On Monday, twenty-two people peacefully obstructed the entrance to the building that houses the State Department’s offices in downtown Chicago. They were then arrested without incident.
Last week in London, several protesters were arrested inside the Parliament building after attempting to disrupt a speech by Canadian Prime Minister Stephen Harper. Hundreds were arrested in 2011 for trespassing on Parliament Hill in Ottawa.
In February, former NASA climate scientists James Hansen and dozens of leaders of the environmental movement like Michael Brune of the Sierra Club were arrested in front of the White House. Some 1,252 people were arrested in front of the White House in 2011 over 15 days.
All of these people have one thing in common — they are willing to risk arrest in an attempt to stop the U.S. and Canada from building the northern leg of the tar sands-pumping Keystone XL pipeline.
Monday’s protest was particularly significant since most of the activists who walked to the State Department’s Chicago office and got arrested were former Obama campaign staff, donors, and volunteers.
Organized by CREDO Action, Rainforest Action Network, and The Other 98%, the protesters went to State Department offices because that is where the decision process currently rests as the department drafts a Final Environmental Impact Statement for the proposed Keystone XL pipeline. The protest took place in Chicago because that is President Obama’s hometown and where he chose to locate the organization built upon his successful presidential campaign: Organizing for Action (OFA). Many of the 22 that walked to the State Department’s Chicago office and got arrested were former Obama campaign staff, donors, and volunteers.
Elijah Zarlin worked as a Senior National Email Writer on the 2008 Obama campaign for almost a year (it his t-shirt featured above, worn by many protesters on Monday, displaying President Obama’s words on his commitment to climate action) . Following the 2008 Democratic primary campaign, Zarlin told Climate Progress he remembered then-Senator Obama telling campaign staff that if they wanted to do something about climate change, they had to win the general election. “I took that to heart,” he said.
“I never thought I’d be back in Chicago to risk arrest in order to get President Obama to do the right thing on climate change,” said Zarlin, who now works for CREDO. He said he participated in the sit-in because “we haven’t seen leadership and policies to truly make an impact,” despite the president’s “commitment he made to his staff and supporters to fight climate change.” In 2011 he was part of the 1,252 people who were arrested at the White House protesting Keystone.
Becky Bond, CREDO Action’s political director, said that the protest that happened Monday was “a preview of what’s to come if [President Obama's] State Department recommends approval of the pipeline.” More than 62,000 people signed the Pledge of Resistance, which is a commitment to risking arrest “to send a message to the president that he must reject Keystone XL.”

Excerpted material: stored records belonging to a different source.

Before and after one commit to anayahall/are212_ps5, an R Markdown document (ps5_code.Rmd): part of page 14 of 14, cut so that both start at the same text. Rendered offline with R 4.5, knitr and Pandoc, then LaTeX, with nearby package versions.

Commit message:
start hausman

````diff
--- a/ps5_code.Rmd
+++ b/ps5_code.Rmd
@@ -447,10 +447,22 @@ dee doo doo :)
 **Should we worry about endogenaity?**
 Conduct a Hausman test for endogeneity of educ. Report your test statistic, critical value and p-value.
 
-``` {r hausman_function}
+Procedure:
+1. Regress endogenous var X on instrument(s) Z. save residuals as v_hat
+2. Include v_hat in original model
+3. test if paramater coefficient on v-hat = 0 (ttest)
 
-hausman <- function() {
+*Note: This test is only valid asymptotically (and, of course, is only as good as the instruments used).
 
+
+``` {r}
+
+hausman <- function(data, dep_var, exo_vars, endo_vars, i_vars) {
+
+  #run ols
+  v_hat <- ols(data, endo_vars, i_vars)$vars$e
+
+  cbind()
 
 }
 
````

This pledge was announced following the State Department’s release of the Draft Environmental Impact Statement, and prepares for the final statement. After that is released, the Obama Administration has 90 days to decide if the project is in the national interest. If they do, that decision triggers the pledge, which Bond said would be “the biggest burst of civil disobedience in modern American history.” Activists will prepare with trainings on how to approach local disobedience.
The protesters have a sense that the usual avenues of activism are inadequate and more people have shown a willingness to do anything within their means to get the administration to understand the serious climate consequences of allowing a pipeline like this to be constructed.

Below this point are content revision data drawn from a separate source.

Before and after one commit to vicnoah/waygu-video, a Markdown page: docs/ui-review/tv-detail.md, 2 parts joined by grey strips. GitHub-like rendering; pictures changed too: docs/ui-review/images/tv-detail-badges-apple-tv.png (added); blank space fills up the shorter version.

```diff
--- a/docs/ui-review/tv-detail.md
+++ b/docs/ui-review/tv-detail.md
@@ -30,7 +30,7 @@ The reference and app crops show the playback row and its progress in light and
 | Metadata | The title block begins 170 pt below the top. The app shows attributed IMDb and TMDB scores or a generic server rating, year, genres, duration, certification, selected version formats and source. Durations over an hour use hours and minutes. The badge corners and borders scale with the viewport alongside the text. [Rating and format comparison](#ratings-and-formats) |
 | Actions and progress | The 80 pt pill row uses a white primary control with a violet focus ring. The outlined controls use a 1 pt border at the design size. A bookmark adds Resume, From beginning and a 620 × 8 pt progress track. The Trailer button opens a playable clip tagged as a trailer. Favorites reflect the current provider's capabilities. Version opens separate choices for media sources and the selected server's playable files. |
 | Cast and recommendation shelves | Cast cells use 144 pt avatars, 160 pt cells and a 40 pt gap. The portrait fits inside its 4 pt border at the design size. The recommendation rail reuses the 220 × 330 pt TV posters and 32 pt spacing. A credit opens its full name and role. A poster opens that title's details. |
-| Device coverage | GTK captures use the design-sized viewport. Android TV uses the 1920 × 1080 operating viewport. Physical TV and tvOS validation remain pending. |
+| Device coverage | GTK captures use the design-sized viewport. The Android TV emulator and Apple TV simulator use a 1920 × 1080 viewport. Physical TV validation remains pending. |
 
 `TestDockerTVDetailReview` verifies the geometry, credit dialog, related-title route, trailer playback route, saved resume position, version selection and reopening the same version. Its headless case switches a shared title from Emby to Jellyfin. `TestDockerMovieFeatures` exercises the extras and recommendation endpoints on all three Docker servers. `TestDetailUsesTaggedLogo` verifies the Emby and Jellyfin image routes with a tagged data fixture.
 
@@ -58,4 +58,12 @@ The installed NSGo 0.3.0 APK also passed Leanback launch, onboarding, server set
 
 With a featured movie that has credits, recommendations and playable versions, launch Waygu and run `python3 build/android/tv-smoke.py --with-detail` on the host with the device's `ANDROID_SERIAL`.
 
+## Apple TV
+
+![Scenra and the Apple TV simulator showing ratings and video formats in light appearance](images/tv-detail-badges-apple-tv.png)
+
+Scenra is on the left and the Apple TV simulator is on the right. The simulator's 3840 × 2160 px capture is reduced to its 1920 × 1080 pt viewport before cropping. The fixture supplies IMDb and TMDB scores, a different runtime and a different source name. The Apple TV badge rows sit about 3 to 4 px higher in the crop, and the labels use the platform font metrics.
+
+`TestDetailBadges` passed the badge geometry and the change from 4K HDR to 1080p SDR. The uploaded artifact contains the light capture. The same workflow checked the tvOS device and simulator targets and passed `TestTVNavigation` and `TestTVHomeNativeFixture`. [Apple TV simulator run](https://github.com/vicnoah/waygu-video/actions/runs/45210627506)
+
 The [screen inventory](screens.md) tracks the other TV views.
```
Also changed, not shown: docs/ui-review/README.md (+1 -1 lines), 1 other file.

A recent OFA fact sheet suggests that activists wait until President Obama makes a decision on Keystone:
“If people believe that Keystone XL is the primary fight to be engaged in, there are many groups who have taken a position, and we are happy to make suggestions about who volunteers might work with on that or other issues.
OFA sees climate as a broader issue than just Keystone. Ivan Frishberg, who runs the organization’s climate change campaign said: “Keystone is one decision, and it’s a big one. But it’s not the only one.” But if President Obama decides that the Keystone pipeline is in the national interest, the activists at OFA dedicated to organizing around the President’s agenda and the activists who have put their bodies on the line over Keystone will find themselves in conflict.